1. Mar 20, 2013

### ForwardDrift

Hey,

This isn't really a homework question, per se, as I am relearning some pre calculus for kicks. But I figured his would be the place to ask. For whatever reason, this very simply factoring issue has got my head spinning. I'm not exactly sure what I am doing wrong to factor this equation completely.

1. The problem statement, all variables and given/known data

[(x-1)(x+2)2 - (x-1)2(x+2)]

2. Relevant equations

n/a

3. The attempt at a solution

So here is what I did (though I am sure incorrectly) so far. I have not clue what to do after that.

[(x-1)(x+2)2 - (x-1)2(x+2)]

[(x-1)(x+2)(x-2) - (x-1)(x-1)(x+2)]

And then ??????

-ForwardDrift

Last edited: Mar 20, 2013
2. Mar 20, 2013

### SammyS

Staff Emeritus
Hello ForwardDrift. Welcome to PF !

What factor(s) is(are) common to (x-1)(x+2)(x-2) and (x-1)(x-1)(x+2) ?

Factor it (them) out.

Whatever remains should be combined.

3. Mar 20, 2013

### ForwardDrift

Thanks, I'm glad to be on physics forum SammyS!

Note: I realized the second (x-2) in my post should have been a (x+2), instead....

So this is what I ended up doing...

(x-1)(x+2)(x+2) - (x-1)(x-1)(x+2)

(x+2)(x-1) [ (x - 1) - ( x + 2) ]

(x+2)(x-1) [ 3]

3(x+2)(x-1)

Is this right, Sammy? I'm not sure about that 3. Something seems wrong about the way I calculated the inside brackets. Am I supposed to reverse a (-) or (+) inside the brackets or something?

-ForwardDrift

Last edited: Mar 20, 2013
4. Mar 20, 2013

### SammyS

Staff Emeritus
Not quite.

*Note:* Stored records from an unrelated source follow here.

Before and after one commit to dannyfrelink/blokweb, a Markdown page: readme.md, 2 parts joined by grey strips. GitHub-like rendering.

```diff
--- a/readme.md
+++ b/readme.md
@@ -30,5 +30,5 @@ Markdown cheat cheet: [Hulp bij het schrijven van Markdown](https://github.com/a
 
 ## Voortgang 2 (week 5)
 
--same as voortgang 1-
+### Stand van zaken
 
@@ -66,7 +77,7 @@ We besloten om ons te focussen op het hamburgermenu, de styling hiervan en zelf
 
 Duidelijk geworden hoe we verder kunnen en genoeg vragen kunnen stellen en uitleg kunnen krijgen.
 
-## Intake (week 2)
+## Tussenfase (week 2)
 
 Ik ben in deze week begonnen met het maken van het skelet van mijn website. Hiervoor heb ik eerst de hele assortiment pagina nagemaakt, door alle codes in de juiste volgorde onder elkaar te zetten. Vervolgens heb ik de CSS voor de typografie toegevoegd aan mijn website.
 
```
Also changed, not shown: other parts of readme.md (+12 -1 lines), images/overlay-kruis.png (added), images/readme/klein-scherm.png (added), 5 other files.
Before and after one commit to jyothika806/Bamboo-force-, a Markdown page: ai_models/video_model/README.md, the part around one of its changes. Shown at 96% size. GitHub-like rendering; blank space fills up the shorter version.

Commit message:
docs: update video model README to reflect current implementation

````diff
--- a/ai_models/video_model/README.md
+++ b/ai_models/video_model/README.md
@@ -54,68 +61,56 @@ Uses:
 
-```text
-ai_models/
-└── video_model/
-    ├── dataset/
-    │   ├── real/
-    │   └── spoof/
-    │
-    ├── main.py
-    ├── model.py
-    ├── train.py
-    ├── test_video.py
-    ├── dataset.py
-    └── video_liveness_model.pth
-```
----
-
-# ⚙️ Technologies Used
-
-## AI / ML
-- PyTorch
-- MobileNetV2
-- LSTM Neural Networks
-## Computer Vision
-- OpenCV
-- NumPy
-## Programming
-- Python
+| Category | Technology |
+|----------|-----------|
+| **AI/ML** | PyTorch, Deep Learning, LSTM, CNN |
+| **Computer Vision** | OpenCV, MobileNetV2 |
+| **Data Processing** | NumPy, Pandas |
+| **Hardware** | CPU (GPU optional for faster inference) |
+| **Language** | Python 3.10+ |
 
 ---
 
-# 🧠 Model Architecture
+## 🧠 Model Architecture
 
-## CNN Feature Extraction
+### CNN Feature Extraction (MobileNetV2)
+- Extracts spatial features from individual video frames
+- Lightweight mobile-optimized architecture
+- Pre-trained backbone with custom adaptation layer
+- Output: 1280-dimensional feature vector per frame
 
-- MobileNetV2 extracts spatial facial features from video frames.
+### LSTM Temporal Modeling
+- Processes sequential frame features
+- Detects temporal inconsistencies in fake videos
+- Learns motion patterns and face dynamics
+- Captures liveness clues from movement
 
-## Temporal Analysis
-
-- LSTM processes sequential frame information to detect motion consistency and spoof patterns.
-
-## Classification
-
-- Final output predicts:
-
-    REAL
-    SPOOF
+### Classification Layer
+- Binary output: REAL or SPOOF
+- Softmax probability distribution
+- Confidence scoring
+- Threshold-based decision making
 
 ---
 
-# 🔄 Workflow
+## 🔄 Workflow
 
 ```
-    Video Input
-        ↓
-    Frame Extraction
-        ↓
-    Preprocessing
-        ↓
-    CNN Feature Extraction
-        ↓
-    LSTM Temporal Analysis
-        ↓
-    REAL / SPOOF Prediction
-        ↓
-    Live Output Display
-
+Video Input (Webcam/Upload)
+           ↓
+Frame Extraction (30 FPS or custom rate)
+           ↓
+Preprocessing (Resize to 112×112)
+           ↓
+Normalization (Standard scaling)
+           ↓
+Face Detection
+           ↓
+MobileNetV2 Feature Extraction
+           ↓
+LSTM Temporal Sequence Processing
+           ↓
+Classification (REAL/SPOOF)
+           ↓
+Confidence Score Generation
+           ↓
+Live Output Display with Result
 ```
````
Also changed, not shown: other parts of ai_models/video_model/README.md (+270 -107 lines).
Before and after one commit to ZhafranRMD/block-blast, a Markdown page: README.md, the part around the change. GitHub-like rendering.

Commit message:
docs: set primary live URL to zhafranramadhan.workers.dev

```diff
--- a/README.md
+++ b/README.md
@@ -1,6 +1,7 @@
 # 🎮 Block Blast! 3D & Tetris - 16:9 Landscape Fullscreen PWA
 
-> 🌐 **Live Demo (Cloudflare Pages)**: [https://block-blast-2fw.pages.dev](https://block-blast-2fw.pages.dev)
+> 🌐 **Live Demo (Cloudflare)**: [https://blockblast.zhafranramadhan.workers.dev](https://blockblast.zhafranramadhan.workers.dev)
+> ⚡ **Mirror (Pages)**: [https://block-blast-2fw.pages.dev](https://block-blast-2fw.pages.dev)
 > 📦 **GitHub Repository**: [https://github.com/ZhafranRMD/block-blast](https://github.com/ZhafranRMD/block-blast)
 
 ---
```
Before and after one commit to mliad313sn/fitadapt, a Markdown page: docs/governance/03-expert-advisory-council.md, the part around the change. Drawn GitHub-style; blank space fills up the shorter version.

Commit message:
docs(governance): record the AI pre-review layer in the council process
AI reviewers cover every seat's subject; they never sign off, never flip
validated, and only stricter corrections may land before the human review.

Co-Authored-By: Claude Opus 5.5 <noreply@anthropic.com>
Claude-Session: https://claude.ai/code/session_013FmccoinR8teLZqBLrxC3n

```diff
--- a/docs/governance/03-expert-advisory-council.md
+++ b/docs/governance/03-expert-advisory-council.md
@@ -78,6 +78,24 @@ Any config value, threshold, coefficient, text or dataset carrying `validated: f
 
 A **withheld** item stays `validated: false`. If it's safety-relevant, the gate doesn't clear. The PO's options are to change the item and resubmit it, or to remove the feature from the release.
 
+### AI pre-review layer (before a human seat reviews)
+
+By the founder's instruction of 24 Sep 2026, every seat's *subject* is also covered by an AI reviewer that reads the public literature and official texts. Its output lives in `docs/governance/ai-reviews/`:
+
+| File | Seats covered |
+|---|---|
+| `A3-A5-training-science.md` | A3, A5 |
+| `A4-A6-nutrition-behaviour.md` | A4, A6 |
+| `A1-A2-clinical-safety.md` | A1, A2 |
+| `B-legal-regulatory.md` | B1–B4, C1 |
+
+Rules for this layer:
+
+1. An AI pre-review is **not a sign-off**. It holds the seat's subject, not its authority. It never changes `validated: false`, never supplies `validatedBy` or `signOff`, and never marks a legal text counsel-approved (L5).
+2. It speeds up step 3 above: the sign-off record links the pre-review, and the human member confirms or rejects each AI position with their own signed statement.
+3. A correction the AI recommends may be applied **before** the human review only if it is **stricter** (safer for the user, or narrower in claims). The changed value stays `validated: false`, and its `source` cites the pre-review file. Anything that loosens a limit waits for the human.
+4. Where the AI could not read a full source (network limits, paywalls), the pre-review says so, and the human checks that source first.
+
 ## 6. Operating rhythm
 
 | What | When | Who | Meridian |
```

[ (x - 1) - ( x + 2) ] = [ x - 1 -x -2 ] = -3

5. Mar 20, 2013

### ForwardDrift

Alright, thanks Sam, my man. You have been a great help! :)